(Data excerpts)
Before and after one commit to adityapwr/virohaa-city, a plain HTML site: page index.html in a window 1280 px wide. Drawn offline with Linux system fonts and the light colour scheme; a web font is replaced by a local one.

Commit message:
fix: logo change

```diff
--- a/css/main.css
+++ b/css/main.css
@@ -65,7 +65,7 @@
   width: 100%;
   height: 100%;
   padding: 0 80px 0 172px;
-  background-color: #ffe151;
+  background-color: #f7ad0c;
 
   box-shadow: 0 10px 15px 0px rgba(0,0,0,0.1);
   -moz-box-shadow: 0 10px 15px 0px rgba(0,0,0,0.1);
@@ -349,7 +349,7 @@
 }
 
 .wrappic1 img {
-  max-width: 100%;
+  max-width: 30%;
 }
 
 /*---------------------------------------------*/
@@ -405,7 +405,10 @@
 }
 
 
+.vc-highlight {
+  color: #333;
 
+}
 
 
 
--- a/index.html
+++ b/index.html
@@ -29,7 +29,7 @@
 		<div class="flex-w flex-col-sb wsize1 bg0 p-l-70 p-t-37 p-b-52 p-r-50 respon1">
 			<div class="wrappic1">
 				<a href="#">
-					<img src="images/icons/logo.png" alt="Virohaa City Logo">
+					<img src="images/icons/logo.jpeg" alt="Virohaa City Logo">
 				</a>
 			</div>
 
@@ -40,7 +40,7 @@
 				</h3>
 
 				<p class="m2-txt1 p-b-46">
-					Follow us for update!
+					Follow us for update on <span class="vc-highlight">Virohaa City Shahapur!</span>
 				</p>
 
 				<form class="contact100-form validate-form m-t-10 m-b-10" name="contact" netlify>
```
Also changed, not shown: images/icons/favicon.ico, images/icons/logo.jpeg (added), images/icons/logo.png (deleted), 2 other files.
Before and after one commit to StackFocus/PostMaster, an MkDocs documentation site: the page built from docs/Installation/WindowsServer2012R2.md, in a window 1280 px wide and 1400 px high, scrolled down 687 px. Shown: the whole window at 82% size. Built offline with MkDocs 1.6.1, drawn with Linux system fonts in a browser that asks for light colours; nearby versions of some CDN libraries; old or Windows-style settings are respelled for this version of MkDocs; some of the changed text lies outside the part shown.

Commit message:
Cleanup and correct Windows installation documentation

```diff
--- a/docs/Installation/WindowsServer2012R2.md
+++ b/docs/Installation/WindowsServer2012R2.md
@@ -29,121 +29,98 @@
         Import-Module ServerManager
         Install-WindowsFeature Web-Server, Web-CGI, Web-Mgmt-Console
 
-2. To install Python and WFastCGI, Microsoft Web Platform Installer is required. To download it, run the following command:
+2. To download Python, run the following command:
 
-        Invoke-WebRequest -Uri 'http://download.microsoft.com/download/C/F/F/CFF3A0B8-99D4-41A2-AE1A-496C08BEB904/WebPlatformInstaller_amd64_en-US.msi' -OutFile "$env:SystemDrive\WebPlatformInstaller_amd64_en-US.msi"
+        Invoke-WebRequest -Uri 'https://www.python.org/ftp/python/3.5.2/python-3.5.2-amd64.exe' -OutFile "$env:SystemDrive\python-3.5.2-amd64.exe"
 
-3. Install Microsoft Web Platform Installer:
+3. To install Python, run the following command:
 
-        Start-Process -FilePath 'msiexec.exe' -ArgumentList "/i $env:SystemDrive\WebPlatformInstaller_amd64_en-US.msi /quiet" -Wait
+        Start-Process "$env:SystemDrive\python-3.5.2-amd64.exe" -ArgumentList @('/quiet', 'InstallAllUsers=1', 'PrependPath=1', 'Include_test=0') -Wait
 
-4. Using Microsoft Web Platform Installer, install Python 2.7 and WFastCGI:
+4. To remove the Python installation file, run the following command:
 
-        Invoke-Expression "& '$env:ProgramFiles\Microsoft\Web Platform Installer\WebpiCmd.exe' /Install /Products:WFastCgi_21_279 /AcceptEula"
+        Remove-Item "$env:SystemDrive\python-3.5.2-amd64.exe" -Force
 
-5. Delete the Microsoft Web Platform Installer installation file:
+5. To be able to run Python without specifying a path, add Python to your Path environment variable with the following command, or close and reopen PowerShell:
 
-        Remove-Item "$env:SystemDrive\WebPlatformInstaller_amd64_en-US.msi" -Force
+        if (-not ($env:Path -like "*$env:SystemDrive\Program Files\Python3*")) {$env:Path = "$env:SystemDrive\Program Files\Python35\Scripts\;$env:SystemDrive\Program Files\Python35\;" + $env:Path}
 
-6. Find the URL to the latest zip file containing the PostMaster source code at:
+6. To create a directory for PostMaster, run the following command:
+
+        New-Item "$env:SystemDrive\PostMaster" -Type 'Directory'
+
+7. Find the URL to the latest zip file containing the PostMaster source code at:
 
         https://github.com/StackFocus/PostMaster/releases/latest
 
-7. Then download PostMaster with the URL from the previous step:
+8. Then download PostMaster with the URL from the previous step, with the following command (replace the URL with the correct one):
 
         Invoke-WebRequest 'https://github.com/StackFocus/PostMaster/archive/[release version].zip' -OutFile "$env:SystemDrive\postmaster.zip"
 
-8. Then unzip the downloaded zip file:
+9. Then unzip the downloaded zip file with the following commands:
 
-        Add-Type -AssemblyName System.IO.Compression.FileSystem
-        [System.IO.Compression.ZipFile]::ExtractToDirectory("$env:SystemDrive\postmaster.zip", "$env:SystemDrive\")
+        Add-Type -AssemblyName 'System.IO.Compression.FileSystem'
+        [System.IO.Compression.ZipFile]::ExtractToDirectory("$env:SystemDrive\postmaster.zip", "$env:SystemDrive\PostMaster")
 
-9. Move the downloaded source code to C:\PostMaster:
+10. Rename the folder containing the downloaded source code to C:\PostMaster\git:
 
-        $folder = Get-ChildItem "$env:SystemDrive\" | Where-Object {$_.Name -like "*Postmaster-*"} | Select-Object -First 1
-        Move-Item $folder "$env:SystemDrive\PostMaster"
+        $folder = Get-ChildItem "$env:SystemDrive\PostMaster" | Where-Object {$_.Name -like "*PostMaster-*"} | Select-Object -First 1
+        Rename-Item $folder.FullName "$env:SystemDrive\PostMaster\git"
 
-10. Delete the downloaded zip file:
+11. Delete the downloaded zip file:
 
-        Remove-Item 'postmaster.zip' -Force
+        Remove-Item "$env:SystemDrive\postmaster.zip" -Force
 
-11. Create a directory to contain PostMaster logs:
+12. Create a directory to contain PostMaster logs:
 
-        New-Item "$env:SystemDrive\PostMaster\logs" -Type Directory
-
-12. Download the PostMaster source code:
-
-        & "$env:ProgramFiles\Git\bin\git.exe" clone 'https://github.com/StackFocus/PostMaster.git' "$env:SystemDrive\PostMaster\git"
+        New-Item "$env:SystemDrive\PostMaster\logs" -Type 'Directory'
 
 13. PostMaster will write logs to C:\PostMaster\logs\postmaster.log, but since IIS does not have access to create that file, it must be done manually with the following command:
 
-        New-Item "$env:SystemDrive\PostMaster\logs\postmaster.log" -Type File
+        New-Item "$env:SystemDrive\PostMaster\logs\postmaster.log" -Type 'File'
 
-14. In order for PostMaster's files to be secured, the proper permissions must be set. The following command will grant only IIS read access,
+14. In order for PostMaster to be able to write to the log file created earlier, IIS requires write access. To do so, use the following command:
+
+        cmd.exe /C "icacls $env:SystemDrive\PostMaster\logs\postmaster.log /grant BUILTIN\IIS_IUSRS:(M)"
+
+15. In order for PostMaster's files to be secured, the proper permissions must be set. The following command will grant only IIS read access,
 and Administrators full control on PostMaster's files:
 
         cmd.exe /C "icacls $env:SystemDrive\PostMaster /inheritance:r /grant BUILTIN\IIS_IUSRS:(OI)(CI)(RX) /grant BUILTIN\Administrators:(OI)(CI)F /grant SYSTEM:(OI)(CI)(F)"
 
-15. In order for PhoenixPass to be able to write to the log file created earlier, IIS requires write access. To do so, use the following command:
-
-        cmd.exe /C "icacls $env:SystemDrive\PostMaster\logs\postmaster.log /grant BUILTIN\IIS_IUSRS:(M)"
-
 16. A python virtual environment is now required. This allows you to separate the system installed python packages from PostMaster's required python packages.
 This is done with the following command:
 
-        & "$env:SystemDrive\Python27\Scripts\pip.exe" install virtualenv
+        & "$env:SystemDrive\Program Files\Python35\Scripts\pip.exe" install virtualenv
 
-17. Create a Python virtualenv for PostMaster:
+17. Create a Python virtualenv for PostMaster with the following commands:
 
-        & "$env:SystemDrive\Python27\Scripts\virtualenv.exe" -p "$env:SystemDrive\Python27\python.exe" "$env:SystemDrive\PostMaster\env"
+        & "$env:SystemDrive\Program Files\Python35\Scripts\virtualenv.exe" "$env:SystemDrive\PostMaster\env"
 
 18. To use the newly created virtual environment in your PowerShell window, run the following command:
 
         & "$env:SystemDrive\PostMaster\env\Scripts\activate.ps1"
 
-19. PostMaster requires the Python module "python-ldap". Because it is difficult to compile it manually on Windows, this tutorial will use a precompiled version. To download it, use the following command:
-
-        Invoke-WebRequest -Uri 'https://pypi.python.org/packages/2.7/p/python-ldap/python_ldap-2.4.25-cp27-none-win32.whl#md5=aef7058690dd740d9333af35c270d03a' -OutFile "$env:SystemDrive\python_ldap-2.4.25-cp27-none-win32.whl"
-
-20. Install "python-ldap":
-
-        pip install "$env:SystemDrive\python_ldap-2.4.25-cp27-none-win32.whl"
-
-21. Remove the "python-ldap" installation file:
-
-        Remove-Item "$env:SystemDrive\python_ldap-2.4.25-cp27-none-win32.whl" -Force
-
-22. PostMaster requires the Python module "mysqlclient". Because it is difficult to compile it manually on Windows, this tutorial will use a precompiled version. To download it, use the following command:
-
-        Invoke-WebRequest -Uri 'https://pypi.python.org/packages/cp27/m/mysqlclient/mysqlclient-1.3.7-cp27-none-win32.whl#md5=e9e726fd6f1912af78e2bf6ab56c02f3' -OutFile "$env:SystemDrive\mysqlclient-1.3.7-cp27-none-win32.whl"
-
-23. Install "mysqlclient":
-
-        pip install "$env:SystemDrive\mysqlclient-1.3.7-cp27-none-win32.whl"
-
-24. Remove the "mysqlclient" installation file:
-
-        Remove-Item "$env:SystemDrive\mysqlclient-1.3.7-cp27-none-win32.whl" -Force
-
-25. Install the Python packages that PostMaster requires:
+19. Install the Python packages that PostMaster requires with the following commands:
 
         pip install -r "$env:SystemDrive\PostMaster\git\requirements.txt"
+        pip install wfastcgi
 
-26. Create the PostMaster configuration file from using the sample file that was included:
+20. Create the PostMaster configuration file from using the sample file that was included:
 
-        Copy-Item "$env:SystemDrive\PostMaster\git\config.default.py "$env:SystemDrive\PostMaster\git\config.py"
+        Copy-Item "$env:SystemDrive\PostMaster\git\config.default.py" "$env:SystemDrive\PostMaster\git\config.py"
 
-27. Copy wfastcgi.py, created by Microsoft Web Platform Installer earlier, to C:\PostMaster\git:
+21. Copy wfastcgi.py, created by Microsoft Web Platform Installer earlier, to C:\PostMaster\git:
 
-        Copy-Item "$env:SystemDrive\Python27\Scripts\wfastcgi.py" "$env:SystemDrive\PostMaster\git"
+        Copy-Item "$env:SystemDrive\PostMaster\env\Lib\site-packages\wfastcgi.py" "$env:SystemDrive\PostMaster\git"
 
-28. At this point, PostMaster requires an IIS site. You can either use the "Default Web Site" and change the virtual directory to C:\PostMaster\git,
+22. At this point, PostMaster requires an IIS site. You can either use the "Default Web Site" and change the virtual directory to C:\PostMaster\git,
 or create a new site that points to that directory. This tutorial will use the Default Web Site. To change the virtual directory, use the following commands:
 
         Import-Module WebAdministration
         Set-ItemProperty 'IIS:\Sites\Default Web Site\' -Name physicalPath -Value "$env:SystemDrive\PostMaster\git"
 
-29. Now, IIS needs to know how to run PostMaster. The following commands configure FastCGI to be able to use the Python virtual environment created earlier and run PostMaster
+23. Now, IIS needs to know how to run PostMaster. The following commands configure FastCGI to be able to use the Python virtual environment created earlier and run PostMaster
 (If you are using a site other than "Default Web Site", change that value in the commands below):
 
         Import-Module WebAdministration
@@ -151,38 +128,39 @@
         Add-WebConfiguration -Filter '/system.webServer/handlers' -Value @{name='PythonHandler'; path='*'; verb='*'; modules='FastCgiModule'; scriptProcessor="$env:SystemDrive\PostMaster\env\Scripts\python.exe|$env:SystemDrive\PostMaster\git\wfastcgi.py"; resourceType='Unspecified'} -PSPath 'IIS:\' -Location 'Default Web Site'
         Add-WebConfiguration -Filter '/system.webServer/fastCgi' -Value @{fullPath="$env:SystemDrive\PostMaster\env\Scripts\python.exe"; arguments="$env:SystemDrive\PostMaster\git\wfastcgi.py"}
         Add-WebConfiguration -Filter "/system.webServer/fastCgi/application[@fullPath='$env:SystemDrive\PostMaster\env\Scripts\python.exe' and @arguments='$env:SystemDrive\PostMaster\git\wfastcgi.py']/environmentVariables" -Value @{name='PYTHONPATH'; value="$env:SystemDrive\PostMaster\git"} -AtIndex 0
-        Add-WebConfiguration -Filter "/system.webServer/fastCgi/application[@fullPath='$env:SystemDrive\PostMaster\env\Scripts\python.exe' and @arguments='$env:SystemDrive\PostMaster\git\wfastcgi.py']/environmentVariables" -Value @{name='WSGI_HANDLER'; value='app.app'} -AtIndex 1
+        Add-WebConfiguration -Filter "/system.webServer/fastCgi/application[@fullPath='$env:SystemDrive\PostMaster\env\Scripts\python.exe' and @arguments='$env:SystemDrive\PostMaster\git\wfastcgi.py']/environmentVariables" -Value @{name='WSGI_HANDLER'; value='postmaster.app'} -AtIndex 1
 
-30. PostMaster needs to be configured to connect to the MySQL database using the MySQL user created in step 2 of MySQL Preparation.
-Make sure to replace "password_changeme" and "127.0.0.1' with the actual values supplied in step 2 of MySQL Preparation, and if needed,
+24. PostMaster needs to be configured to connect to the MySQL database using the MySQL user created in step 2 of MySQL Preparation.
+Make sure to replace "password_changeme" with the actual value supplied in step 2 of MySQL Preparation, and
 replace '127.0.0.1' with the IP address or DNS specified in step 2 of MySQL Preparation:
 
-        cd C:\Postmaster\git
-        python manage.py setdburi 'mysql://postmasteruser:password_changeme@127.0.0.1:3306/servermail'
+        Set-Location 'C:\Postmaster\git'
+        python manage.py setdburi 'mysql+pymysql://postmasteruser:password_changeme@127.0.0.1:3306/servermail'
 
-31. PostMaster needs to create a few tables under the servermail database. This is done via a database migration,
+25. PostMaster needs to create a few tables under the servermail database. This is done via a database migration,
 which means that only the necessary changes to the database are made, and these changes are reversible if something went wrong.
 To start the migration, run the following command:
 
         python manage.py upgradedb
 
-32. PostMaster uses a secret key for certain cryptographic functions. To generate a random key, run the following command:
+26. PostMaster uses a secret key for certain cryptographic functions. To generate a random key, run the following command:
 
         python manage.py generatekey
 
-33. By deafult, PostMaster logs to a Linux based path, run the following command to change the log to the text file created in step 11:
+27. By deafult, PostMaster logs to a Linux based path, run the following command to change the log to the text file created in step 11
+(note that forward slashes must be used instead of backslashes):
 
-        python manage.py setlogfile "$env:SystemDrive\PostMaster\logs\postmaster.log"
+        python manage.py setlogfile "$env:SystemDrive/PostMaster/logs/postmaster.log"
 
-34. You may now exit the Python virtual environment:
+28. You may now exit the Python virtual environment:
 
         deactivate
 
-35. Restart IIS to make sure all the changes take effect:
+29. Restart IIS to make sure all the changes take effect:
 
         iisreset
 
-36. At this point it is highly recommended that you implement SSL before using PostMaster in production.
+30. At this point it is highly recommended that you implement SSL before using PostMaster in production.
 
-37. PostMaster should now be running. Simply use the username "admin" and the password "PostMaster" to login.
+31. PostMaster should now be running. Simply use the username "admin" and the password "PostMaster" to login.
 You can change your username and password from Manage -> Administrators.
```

_EXERCISE OBJECTIVE_: Every line above with the word "latest" is to be copied out.

_OUTPUT_:
-6. Find the URL to the latest zip file containing the PostMaster source code at:
+7. Find the URL to the latest zip file containing the PostMaster source code at:
         https://github.com/StackFocus/PostMaster/releases/latest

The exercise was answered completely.